Here's the irony: I actually became more arrogant from my experience. It didn't humble me at all. I became so proud of myself and totally forgot about my goal of becoming more humble!!!
I learned two very valuable things from my short time as a beggar.
- We must act radically to work on ourselves and humility is something I must continue to work on.
- also learned several valuable things about fundraising and marketing from my experience I want to share.
Don't ignore this and think, I'm not into fundraising. This is applicable to ALL business people.
There are basically two types of people in the world (when it comes to fundraising and selling) and you need to identify what kind are you:
- (1) those who comfortable asking for money outside of the office and, (2) those who are comfortable asking for money from inside the office.
Here are two questions for you:
- Which type of style do you need?
- More importantly, which style is more comfortable for you?
To find out which style you're better suited for, try our Sales Style Matrix when you GO HERE. What I've found is that most people love one style and hate the other. There is usually no in-between.

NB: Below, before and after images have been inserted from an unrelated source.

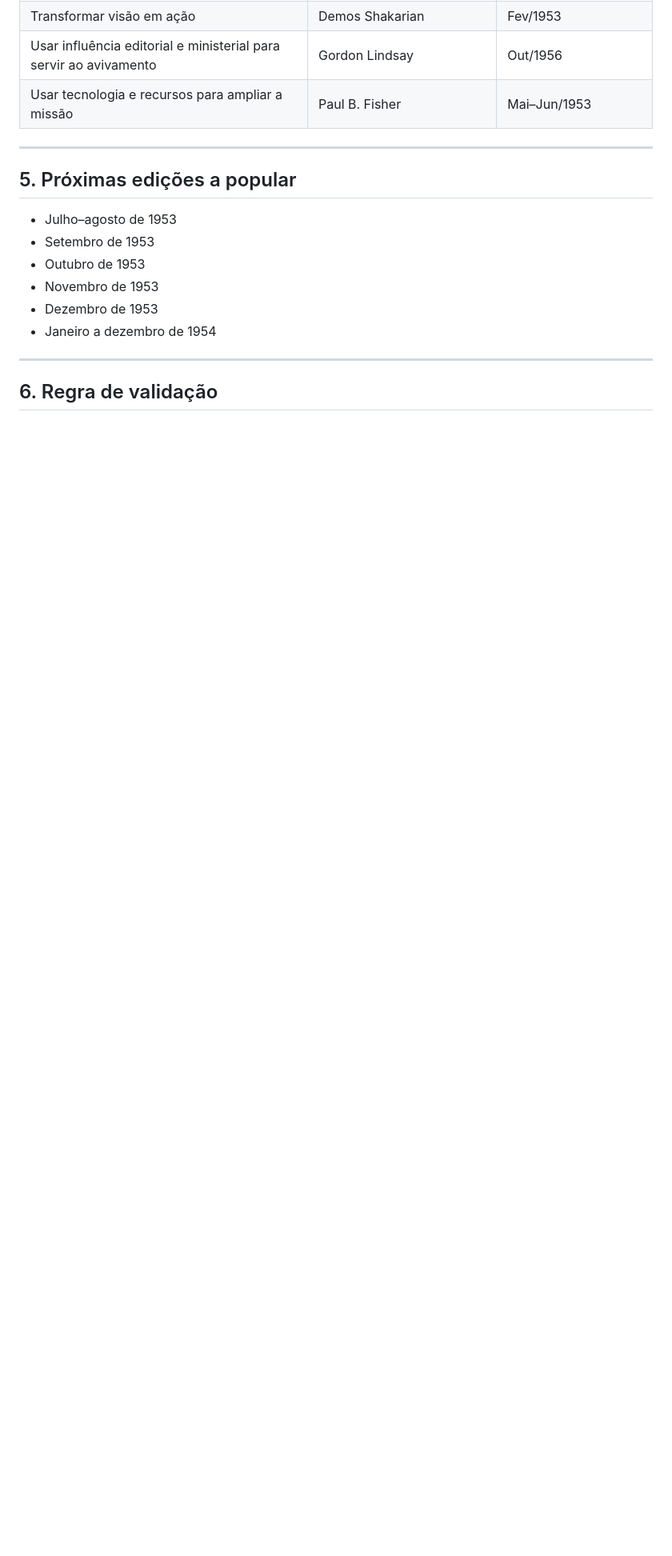
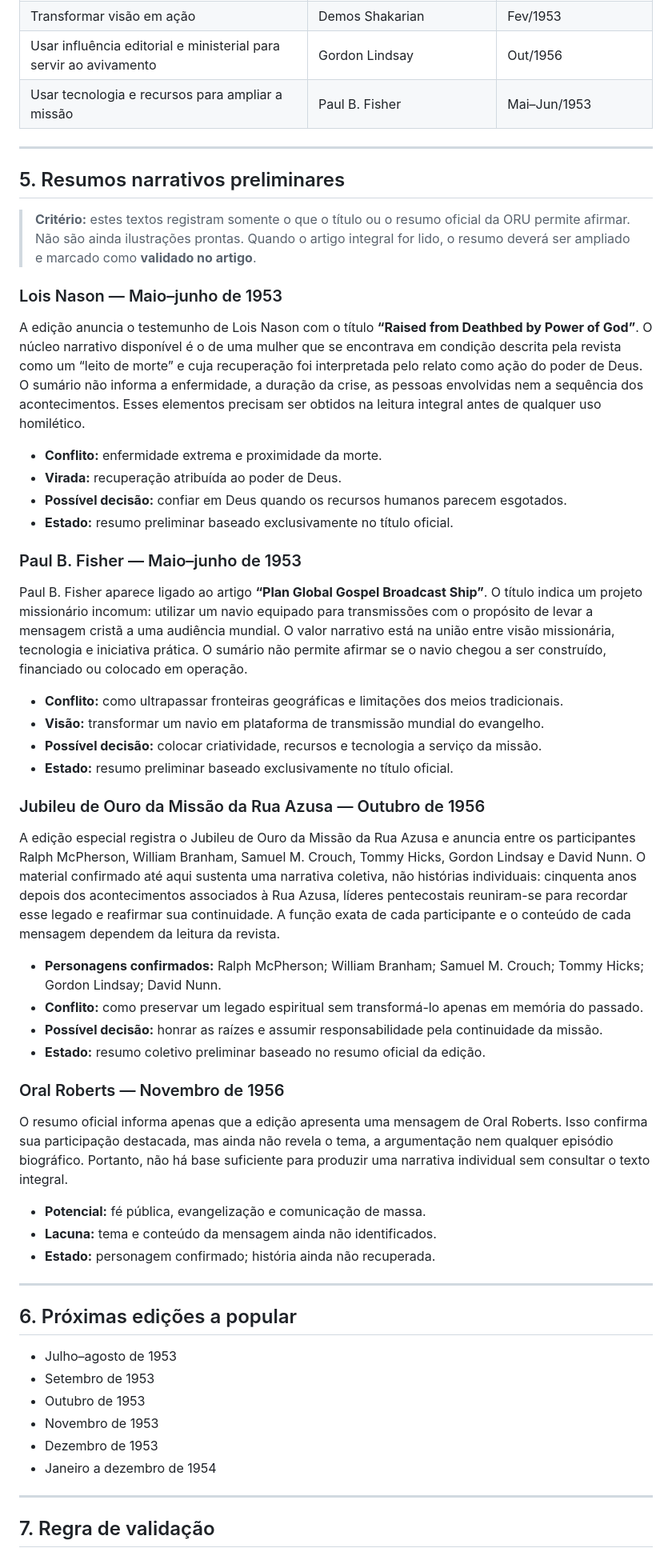
Before and after one commit to piraginejr/piraginejr, a Markdown page: ministerio/ENGENHARIA-HOMILETICA/FGMBV-INDEX.md, the part around one of its changes. Shown at 80% size. GitHub-like rendering; blank space fills up the shorter version.

Commit message:
Acrescenta resumos narrativos preliminares ao índice FGMBV

```diff
--- a/ministerio/ENGENHARIA-HOMILETICA/FGMBV-INDEX.md
+++ b/ministerio/ENGENHARIA-HOMILETICA/FGMBV-INDEX.md
@@ -148,7 +148,48 @@
 
 ---
 
-## 5. Próximas edições a popular
+## 5. Resumos narrativos preliminares
+
+> **Critério:** estes textos registram somente o que o título ou o resumo oficial da ORU permite afirmar. Não são ainda ilustrações prontas. Quando o artigo integral for lido, o resumo deverá ser ampliado e marcado como **validado no artigo**.
+
+### Lois Nason — Maio–junho de 1953
+
+A edição anuncia o testemunho de Lois Nason com o título **“Raised from Deathbed by Power of God”**. O núcleo narrativo disponível é o de uma mulher que se encontrava em condição descrita pela revista como um “leito de morte” e cuja recuperação foi interpretada pelo relato como ação do poder de Deus. O sumário não informa a enfermidade, a duração da crise, as pessoas envolvidas nem a sequência dos acontecimentos. Esses elementos precisam ser obtidos na leitura integral antes de qualquer uso homilético.
+
+- **Conflito:** enfermidade extrema e proximidade da morte.
+- **Virada:** recuperação atribuída ao poder de Deus.
+- **Possível decisão:** confiar em Deus quando os recursos humanos parecem esgotados.
+- **Estado:** resumo preliminar baseado exclusivamente no título oficial.
+
+### Paul B. Fisher — Maio–junho de 1953
+
+Paul B. Fisher aparece ligado ao artigo **“Plan Global Gospel Broadcast Ship”**. O título indica um projeto missionário incomum: utilizar um navio equipado para transmissões com o propósito de levar a mensagem cristã a uma audiência mundial. O valor narrativo está na união entre visão missionária, tecnologia e iniciativa prática. O sumário não permite afirmar se o navio chegou a ser construído, financiado ou colocado em operação.
+
+- **Conflito:** como ultrapassar fronteiras geográficas e limitações dos meios tradicionais.
+- **Visão:** transformar um navio em plataforma de transmissão mundial do evangelho.
+- **Possível decisão:** colocar criatividade, recursos e tecnologia a serviço da missão.
+- **Estado:** resumo preliminar baseado exclusivamente no título oficial.
+
+### Jubileu de Ouro da Missão da Rua Azusa — Outubro de 1956
+
+A edição especial registra o Jubileu de Ouro da Missão da Rua Azusa e anuncia entre os participantes Ralph McPherson, William Branham, Samuel M. Crouch, Tommy Hicks, Gordon Lindsay e David Nunn. O material confirmado até aqui sustenta uma narrativa coletiva, não histórias individuais: cinquenta anos depois dos acontecimentos associados à Rua Azusa, líderes pentecostais reuniram-se para recordar esse legado e reafirmar sua continuidade. A função exata de cada participante e o conteúdo de cada mensagem dependem da leitura da revista.
+
+- **Personagens confirmados:** Ralph McPherson; William Branham; Samuel M. Crouch; Tommy Hicks; Gordon Lindsay; David Nunn.
+- **Conflito:** como preservar um legado espiritual sem transformá-lo apenas em memória do passado.
+- **Possível decisão:** honrar as raízes e assumir responsabilidade pela continuidade da missão.
+- **Estado:** resumo coletivo preliminar baseado no resumo oficial da edição.
+
+### Oral Roberts — Novembro de 1956
+
+O resumo oficial informa apenas que a edição apresenta uma mensagem de Oral Roberts. Isso confirma sua participação destacada, mas ainda não revela o tema, a argumentação nem qualquer episódio biográfico. Portanto, não há base suficiente para produzir uma narrativa individual sem consultar o texto integral.
+
+- **Potencial:** fé pública, evangelização e comunicação de massa.
+- **Lacuna:** tema e conteúdo da mensagem ainda não identificados.
+- **Estado:** personagem confirmado; história ainda não recuperada.
+
+---
+
+## 6. Próximas edições a popular
 
 - Julho–agosto de 1953
 - Setembro de 1953
@@ -159,5 +200,5 @@
 
 ---
 
-## 6. Regra de validação
+## 7. Regra de validação
 
```
Also changed, not shown: other parts of ministerio/ENGENHARIA-HOMILETICA/FGMBV-INDEX.md (+10 -3 lines).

Take, for example, Isaac G., who is a friend and one of the best fundraisers I've ever seen. He's literally raised millions of dollars for his organization. He does his best in one-on-one meetings and schmoozing at receptions, dinner parties, social events and sitting with people over coffee. Another friend, David F., is a brilliant fundraiser for his organization but he is a marketer who hates soliciting people one-on-one. He's much better at creating direct mail pieces, letters, and campaigns from his office where he's raising millions of dollars.
Here's what's funny about these two guys, neither can relate to the other one's style. David's skin crawled when he 'tried' Isaac's way, and Isaac failed when he 'tried' David's way. Look most organizations need both: one-on-one sales and a strong marketing system. If you are strong in one play to your strength and find someone who can compensate for your weakness.
Which Sales Style is best for you? What do you need to do now? Find out for yourself when you GO HERE.
7' money making takeaways you can use right now
And whether you're meeting someone one-on-one in their living room, marketing online or you're sending them a letter by mail, here are 7 takeaways:1. Target your message
- to those who will most likely listen. Don't try to stop everyone on the street. Instead, identify your Hungry Fish and work in a small pond.
2. Address objections immediately. Once I started introducing myself by saying, 'Excuse me, I know you're busy' I eliminated the most obvious objection -- "I'm busy!" -- so I could present my story.
3. Get a compelling story instead of broad generalities
4. Stop chasing dimes and stepping on the dollars. If you ask for small things, you'll get small things. Ask for larger things and you'll get more. Raise the bar.
5. Change your positioning from beggar/sales person to person of influence and importance
6. Set a specific goal with urgency ' and let everyone know your goal. Once I told people I was trying to raise 1,000 shekels for a specific family, they realized that I expected them to contribute more and that this was really important and urgent.
7. Be willing to take no for an answer. Be willing to accept the fact that many -- perhaps most -- people will say no. (Most direct mail fortunes have been made on response rates of less than 3%!) Move on to the next person. Don't take it personally. Understand that it's about them, not you, and be willing to try again ' and again ' and again.
7'. Work on your humility, you can never have too much humility just misplaced false pride or lack of self worth.
Try it yourself. And if you really want to work on your own humility trait try putting yourself to the test, or try begging in the streets for a little while.
Always taking you from where you are to where you want to go,
Jon Goldman, President